DESCRIPTION OF THE TASK ::
Your answer should be every line of the records that contains the word "path".

MATERIAL SHOWN ::

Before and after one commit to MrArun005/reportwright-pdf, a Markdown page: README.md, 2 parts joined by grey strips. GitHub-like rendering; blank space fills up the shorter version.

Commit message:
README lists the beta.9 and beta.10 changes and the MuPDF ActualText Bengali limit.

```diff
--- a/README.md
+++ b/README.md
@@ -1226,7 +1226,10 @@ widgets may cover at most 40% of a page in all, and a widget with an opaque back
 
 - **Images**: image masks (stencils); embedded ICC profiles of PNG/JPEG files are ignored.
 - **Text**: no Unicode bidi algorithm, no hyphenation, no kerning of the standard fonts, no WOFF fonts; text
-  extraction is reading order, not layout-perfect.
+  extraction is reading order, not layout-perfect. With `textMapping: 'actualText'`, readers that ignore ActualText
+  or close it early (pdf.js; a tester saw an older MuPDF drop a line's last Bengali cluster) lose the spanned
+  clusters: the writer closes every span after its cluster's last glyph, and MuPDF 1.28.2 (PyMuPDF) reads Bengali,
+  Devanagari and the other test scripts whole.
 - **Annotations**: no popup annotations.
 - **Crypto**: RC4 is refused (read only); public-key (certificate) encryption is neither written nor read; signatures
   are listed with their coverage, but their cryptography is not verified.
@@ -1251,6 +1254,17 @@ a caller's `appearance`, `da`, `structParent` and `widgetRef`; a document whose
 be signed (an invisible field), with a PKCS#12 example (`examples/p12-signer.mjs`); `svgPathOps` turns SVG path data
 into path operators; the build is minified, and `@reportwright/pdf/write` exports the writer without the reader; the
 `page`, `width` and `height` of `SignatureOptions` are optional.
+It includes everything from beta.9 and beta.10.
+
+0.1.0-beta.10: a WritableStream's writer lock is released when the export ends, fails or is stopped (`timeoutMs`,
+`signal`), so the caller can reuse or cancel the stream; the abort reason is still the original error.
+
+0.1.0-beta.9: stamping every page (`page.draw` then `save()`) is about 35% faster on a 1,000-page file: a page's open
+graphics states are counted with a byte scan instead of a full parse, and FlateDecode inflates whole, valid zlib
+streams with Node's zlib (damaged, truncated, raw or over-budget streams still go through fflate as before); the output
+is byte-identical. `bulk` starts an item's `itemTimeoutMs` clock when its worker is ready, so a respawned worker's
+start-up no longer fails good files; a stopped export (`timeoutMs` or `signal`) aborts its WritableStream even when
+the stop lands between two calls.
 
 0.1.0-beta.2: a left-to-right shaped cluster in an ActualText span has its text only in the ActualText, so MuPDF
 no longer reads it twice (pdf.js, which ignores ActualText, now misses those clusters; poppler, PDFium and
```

RESULT FOR THIS TASK ::
 be signed (an invisible field), with a PKCS#12 example (`examples/p12-signer.mjs`); `svgPathOps` turns SVG path data
 into path operators; the build is minified, and `@reportwright/pdf/write` exports the writer without the reader; the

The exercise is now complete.